SACRAMENTO -- A deal reached Monday by Gov. Jerry Brown and legislative leaders to reduce the state's prison population was greeted warily by lawyers representing inmates who have sued California over conditions behind bars.
“The governor hasn’t built up a lot of trust here,” said Michael Bien, who is handling a lawsuit over mental healthcare.
The lawyers for inmates were not involved in negotiations over the weekend, and Brown said they had no role in reaching a deal.
A panel of three federal judges has ordered the state to reduce its prison population by 9,600 inmates by the end of the year.
As part of a compromise reached with Senate leader Darrell Steinberg (D-Sacramento), the governor agreed to ask the judges for more time to comply with the order. If the extension is granted or the order is loosened, the state would use the breathing room to expand rehabilitation programs aimed at reducing the number of former inmates who commit new crimes and return to prison.
However, if the judges reject the request, the state will move forward with Brown's original plan -- spending hundreds of millions of dollars a year to house inmates in private prisons and other alternate facilities.

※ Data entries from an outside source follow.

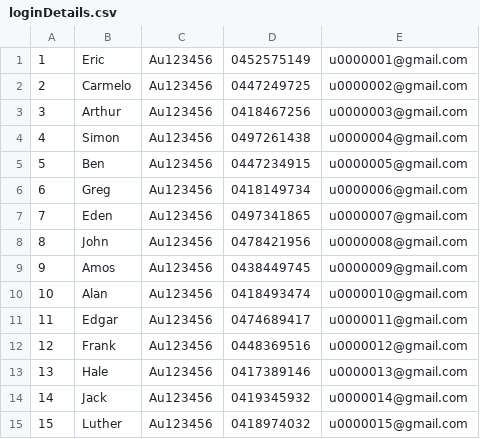
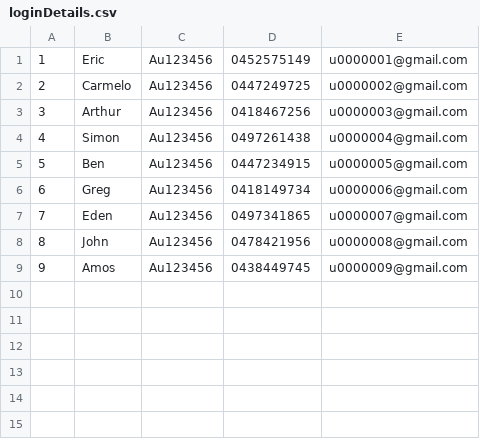
Before and after one commit to Eric-peng111/Android_app_social, a CSV file: app/src/main/assets/loginDetails.csv, drawn as a sheet.

```diff
--- a/app/src/main/assets/loginDetails.csv
+++ b/app/src/main/assets/loginDetails.csv
@@ -9,7 +9 @@
 9,Amos,Au123456,0438449745,u0000009@gmail.com
-10,Alan,Au123456,0418493474,u0000010@gmail.com
-11,Edgar,Au123456,0474689417,u0000011@gmail.com
-12,Frank,Au123456,0448369516,u0000012@gmail.com
-13,Hale,Au123456,0417389146,u0000013@gmail.com
-14,Jack,Au123456,0419345932,u0000014@gmail.com
-15,Luther,Au123456,0418974032,u0000015@gmail.com
```
Also changed, not shown: 2 other files.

Bien said it's unlikely the judges will grant Brown another extension -- the original deadline for reducing the prison population was June 30 -- if the request is not supported by the lawyers.

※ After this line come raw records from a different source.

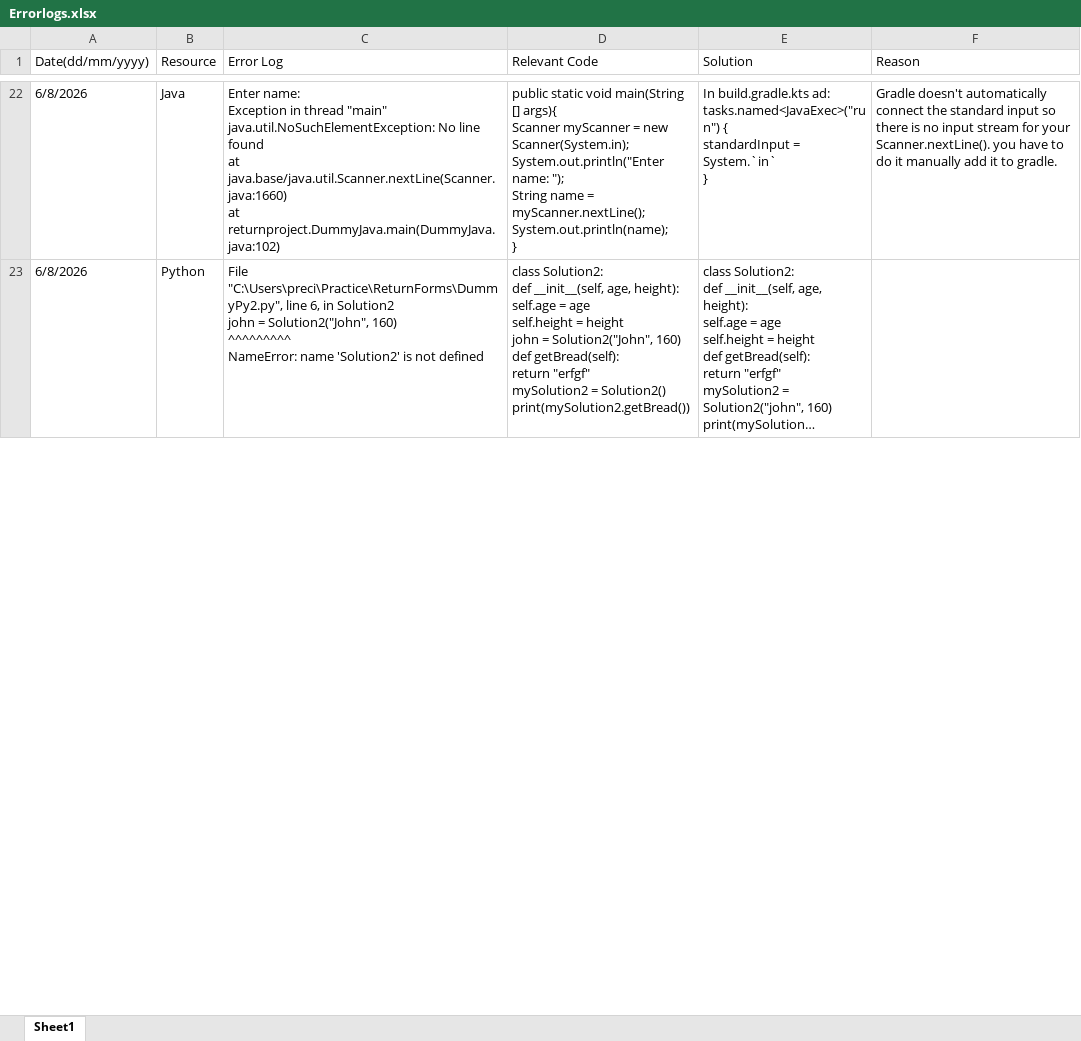
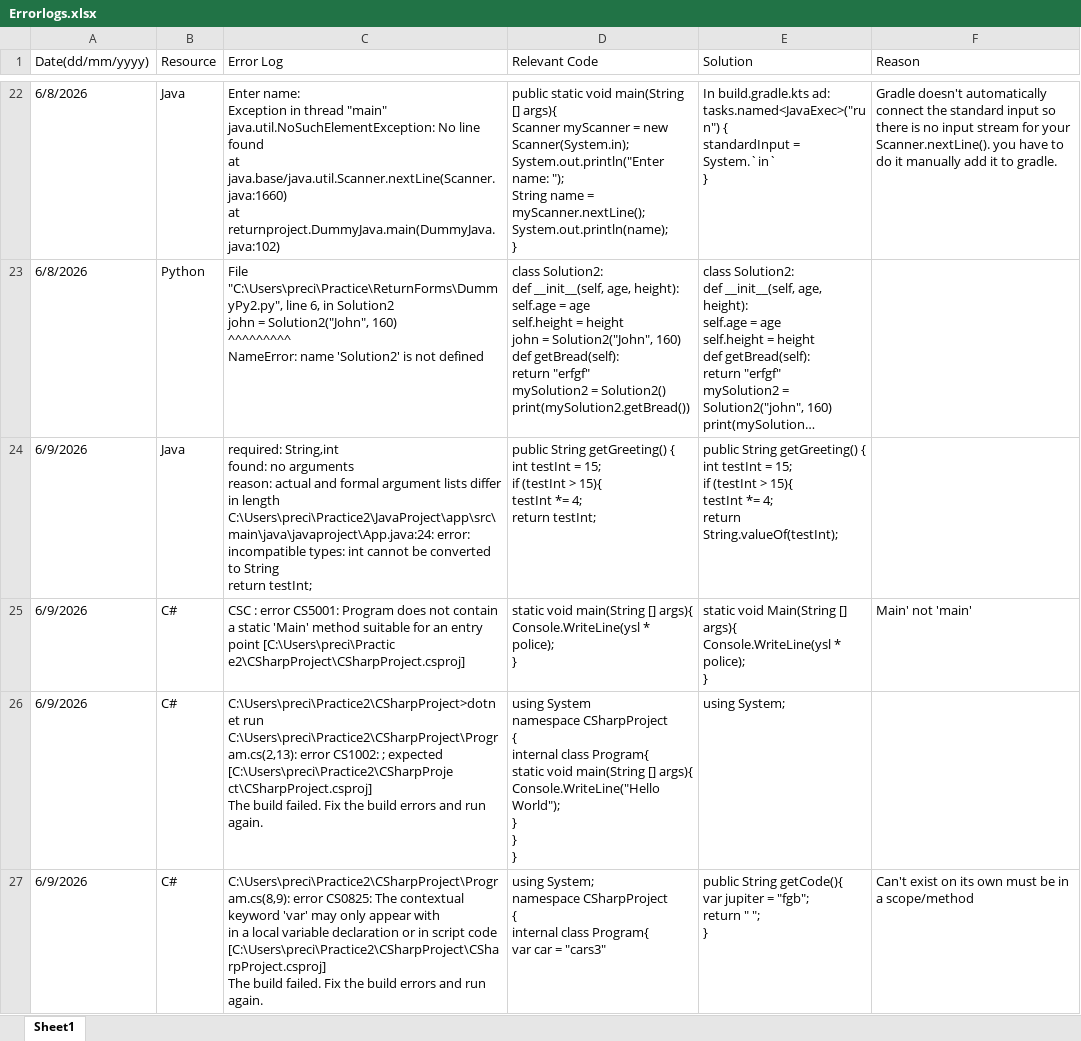
Before and after one commit to p-re09/Practice, an Excel workbook: Errorlogs.xlsx, sheet Sheet1, drawn as a sheet; only a part is shown, gaps mark what is left out; long unchanged cells end in …; values as stored, in another font and other column widths than the file's, no borders; table styles not drawn; ↵ is a line break in a cell; the diff covers the shown part only; the diff names each change by its address in the sheet, - before the commit and + after, or states it on an @@ line.

```diff
--- a/Errorlogs.xlsx (sheet Sheet1)
+++ b/Errorlogs.xlsx (sheet Sheet1)
+row 24: 6/9/2026 | Java | required: String,int ↵ found: no arguments ↵ reason: actual and formal argument lists differ in length ↵ C:\Users\preci\Practice2\JavaProject\app\src\main\java\javaproject\App.java:24: error: incompatible types: int cannot be converted to String ↵ return testInt; | public String getGreeting() { ↵ int testInt = 15; ↵ if (testInt > 15){ ↵ testInt *= 4; ↵ return testInt; | public String getGreeting() { ↵ int testInt = 15; ↵ if (testInt > 15){ ↵ testInt *= 4; ↵ return String.valueOf(testInt);
+row 25: 6/9/2026 | C# | CSC : error CS5001: Program does not contain a static 'Main' method suitable for an entry point [C:\Users\preci\Practic ↵ e2\CSharpProject\CSharpProject.csproj] | static void main(String [] args){ ↵ Console.WriteLine(ysl * police); ↵ } | static void Main(String [] args){ ↵ Console.WriteLine(ysl * police); ↵ } | Main' not 'main'
+row 26: 6/9/2026 | C# | C:\Users\preci\Practice2\CSharpProject>dotnet run ↵ C:\Users\preci\Practice2\CSharpProject\Program.cs(2,13): error CS1002: ; expected [C:\Users\preci\Practice2\CSharpProje ↵ ct\CSharpProject.csproj] ↵ The build failed. Fix the build errors and run again. | using System ↵ namespace CSharpProject ↵ { ↵ internal class Program{ ↵ static void main(String [] args){ ↵ Console.WriteLine("Hello World"); ↵ } ↵ } ↵ } | using System;
+row 27: 6/9/2026 | C# | C:\Users\preci\Practice2\CSharpProject\Program.cs(8,9): error CS0825: The contextual keyword 'var' may only appear with ↵ in a local variable declaration or in script code [C:\Users\preci\Practice2\CSharpProject\CSharpProject.csproj] ↵ The build failed. Fix the build errors and run again. | using System; ↵ namespace CSharpProject ↵ { ↵ internal class Program{ ↵ var car = "cars3" | public String getCode(){ ↵ var jupiter = "fgb"; ↵ return " "; ↵ } | Can't exist on its own must be in a scope/method
```
Also changed, not shown: 6 added rows and 6 edited cells elsewhere in this sheet, 43 other files.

Right now, he said, the lawyers are skeptical of allowing the state more time to meet the court order, which was originally issued in August 2009 and upheld by the U.S. Supreme Court in June 2011.
“We are supportive of the effort to reduce the total burden on prisons by changing California laws … but we have not agreed to the length of time," Bien said.

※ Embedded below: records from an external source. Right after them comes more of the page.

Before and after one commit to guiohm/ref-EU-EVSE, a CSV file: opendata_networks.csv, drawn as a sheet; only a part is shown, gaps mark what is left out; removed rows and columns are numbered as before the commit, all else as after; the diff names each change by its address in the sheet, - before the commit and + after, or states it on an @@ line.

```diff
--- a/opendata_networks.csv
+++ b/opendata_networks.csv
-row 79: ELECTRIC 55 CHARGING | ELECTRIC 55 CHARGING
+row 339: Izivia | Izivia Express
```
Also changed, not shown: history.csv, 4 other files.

Brown said he thought there was a chance the judges would go along with the state's revised plan.
“There are little smoke signals emanating from the mountaintops," he told reporters on Monday.
Twitter: @chrismegerianCopyright © 2015, Los Angeles Times